A port-wine stain is a birthmark in which swollen blood vessels create a reddish-purplish discoloration of the skin.
Port-wine stains occur in about 3 out of 1,000 people.
Early port-wine stains are usually flat and pink in appearance. As the child gets older, the color may deepen to a dark red or purplish color. They occur most often on the face but can appear anywhere on the body. Over time, the area can become thickened and take on a cobblestone-like appearance.
Your doctor can usually diagnose a port wine stain by looking at the skin.
An MRI or CT scan of the brain may also be done.
Many treatments have been tried for port-wine stains, including freezing, surgery, radiation, and tattooing.
Laser therapy is most successful in eliminating port-wine stains. It is the only method that can destroy the tiny blood vessels in the skin without significantly damaging the skin. The exact type of laser used depends on the person's age and particular port-wine stain.
Stains on the face respond better to laser therapy than those on the arms, legs, or middle of the body. Older stains may be more difficult to treat.
Some stains may occasionally cause deformity and increasing disfigurement.
People with port-wine stains may have emotional and social problems related to their appearance.
Port-wine stains that involve the upper and lower eyelids may be associated with the development of glaucoma.
Neurologic problems are present when port-wine stain is associated with a disorder such as Sturge-Weber syndrome.
All birthmarks should be evaluated by the health care provider during a routine examination.
Enjolras O. Vascular malformations. In: Bolognia JL, Jorizzo JL, Schaffer JV, eds. Dermatology. 3rd ed. Philadelphia, Pa: Elsevier Saunders; 2012:chap 104.

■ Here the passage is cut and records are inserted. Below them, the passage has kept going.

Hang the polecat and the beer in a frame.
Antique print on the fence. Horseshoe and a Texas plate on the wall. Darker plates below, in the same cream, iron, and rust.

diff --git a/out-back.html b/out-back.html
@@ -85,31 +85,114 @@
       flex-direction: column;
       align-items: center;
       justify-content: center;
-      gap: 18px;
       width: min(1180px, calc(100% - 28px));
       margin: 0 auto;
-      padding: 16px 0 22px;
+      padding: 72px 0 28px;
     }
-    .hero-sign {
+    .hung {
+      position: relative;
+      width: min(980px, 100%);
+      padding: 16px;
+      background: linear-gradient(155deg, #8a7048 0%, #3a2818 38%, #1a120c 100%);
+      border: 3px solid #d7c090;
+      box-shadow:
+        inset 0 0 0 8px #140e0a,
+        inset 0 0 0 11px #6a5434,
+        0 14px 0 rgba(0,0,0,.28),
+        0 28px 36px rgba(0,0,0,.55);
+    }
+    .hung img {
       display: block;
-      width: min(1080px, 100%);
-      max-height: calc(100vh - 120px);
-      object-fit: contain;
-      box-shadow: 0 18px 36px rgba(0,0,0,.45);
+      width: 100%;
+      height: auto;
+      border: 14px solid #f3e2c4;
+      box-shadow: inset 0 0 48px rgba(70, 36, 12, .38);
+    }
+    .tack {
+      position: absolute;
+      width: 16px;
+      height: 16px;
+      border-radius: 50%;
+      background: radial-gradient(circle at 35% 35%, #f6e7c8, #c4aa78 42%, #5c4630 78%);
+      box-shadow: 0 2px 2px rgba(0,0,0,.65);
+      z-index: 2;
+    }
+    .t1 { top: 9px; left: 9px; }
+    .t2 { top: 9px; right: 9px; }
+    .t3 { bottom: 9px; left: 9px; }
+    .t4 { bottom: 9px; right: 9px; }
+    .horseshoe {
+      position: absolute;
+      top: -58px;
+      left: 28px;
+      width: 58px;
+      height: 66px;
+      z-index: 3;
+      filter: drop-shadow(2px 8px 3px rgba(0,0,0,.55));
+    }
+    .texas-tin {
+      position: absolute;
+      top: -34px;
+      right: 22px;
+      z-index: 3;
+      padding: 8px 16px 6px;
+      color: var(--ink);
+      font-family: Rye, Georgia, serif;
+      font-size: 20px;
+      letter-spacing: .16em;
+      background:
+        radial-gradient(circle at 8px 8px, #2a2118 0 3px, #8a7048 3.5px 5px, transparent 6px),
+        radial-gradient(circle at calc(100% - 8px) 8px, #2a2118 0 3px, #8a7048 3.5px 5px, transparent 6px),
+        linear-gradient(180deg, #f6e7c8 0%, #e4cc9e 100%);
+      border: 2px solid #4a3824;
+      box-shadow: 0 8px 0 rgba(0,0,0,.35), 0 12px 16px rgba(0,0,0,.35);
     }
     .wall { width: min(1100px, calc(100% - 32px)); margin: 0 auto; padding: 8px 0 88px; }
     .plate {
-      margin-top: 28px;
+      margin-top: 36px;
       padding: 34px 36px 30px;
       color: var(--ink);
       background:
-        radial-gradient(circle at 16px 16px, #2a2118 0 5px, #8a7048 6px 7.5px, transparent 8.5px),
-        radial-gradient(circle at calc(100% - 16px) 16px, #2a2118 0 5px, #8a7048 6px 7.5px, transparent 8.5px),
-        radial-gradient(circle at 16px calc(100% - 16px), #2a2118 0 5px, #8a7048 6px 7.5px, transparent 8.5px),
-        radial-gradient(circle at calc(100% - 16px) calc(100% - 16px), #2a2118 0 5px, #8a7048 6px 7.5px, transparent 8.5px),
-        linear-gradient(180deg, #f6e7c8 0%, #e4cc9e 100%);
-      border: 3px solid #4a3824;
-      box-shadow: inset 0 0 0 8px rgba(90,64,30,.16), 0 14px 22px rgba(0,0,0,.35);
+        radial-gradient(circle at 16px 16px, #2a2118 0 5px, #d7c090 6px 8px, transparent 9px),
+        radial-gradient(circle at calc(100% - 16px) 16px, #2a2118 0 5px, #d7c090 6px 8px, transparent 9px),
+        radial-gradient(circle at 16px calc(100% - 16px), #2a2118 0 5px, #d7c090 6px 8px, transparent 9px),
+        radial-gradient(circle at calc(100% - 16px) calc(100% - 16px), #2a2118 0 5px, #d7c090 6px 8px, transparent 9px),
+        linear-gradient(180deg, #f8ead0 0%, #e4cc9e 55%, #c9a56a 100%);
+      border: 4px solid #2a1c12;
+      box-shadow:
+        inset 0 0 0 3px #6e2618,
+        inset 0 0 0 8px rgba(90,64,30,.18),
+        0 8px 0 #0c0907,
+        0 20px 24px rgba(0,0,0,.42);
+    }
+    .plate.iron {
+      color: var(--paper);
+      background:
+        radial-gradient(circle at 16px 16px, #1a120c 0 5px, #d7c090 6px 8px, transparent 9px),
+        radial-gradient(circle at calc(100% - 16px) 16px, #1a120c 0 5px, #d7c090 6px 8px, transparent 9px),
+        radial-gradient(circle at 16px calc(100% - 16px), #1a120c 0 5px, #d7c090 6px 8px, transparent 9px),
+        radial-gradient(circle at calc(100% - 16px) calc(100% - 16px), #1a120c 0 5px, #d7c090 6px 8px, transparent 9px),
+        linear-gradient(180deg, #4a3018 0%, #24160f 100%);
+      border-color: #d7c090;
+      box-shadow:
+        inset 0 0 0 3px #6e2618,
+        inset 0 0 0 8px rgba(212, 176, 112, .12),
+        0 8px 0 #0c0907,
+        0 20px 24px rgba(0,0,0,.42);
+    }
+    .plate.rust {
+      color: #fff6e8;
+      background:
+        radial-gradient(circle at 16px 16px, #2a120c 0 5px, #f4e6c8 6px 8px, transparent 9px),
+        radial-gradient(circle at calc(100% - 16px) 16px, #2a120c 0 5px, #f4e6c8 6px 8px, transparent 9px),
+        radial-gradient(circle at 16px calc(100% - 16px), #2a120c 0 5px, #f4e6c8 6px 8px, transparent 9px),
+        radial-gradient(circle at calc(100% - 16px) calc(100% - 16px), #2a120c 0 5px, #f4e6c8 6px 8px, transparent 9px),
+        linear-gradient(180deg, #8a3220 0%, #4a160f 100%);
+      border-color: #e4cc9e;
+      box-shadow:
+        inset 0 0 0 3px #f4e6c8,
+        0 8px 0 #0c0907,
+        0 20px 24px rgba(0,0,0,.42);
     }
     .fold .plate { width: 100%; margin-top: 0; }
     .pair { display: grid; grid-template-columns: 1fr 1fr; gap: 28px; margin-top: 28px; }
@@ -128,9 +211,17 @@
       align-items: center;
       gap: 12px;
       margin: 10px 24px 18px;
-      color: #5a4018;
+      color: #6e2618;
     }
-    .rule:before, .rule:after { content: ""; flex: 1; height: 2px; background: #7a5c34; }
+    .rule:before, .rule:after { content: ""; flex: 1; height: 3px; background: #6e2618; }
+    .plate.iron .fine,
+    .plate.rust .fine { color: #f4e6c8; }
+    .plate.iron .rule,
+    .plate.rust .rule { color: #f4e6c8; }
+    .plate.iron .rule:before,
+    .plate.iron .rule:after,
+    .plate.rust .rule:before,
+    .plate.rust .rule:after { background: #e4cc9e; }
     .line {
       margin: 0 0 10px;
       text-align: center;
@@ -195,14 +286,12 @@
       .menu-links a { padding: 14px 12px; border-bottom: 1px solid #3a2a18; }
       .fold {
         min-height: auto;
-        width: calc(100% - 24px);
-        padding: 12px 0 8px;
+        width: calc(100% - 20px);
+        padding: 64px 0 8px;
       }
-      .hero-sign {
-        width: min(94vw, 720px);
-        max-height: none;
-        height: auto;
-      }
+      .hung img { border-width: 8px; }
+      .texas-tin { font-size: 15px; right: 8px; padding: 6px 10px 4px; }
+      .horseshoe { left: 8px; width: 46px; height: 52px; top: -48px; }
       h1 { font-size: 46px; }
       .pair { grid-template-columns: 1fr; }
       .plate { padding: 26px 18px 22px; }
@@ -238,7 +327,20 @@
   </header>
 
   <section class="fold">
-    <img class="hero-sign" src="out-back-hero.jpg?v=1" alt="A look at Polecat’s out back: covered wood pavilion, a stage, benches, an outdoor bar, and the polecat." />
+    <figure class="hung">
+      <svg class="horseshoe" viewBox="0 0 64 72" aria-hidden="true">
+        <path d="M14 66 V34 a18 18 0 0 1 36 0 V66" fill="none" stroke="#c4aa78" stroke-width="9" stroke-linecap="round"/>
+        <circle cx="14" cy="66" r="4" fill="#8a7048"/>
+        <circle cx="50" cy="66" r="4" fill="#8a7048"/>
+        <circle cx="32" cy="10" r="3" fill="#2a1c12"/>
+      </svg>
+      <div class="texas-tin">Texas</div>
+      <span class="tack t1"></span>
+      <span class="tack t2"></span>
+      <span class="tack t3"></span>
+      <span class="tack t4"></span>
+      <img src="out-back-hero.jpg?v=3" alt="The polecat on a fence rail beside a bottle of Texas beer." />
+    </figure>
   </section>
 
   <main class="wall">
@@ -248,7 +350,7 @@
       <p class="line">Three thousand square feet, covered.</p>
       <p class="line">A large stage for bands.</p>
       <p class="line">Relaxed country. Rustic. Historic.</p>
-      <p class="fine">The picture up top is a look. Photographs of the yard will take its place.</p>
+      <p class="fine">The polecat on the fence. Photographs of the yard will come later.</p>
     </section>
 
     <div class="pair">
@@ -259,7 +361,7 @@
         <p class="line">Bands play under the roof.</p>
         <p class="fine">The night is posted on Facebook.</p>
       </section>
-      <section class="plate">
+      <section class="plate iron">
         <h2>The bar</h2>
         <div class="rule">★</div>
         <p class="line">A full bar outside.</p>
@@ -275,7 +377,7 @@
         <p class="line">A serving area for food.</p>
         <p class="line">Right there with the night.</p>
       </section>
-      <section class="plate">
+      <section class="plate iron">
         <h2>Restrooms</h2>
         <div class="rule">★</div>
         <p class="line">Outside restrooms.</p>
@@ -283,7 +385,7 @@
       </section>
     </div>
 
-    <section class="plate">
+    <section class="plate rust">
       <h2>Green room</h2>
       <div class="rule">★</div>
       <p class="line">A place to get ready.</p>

Metz BJ, Eichenfield LF. Port wine stains. In: Lebwohl MG, Heymann WR, Berth-Jones J, Coulson I. Treatment of Skin Disease: Comprehensive Therapeutic Strategies. 3rd ed. Philadelphia, Pa: Elsevier Saunders; 2009:chap 187.
Morelli JG. Vascular disorders. In: Kliegman RM, Behrman RE, Jenson HB, Stanton BF, eds. Nelson Textbook of Pediatrics. 19th ed. Philadelphia, Pa: Elsevier Saunders; 2011: chap 642.
Updated by: Kevin Berman, MD, PhD, Atlanta Center for Dermatologic Disease, Atlanta, GA. Review provided by VeriMed Healthcare Network. Also reviewed by David Zieve, MD, MHA, Bethanne Black, and the A.D.A.M. Editorial team.
The information provided herein should not be used during any medical emergency or for the diagnosis or treatment of any medical condition. A licensed physician should be consulted for diagnosis and treatment of any and all medical conditions. Call 911 for all medical emergencies. Links to other sites are provided for information only -- they do not constitute endorsements of those other sites. Copyright 1997-2013, A.D.A.M., Inc. Duplication for commercial use must be authorized in writing by ADAM Health Solutions.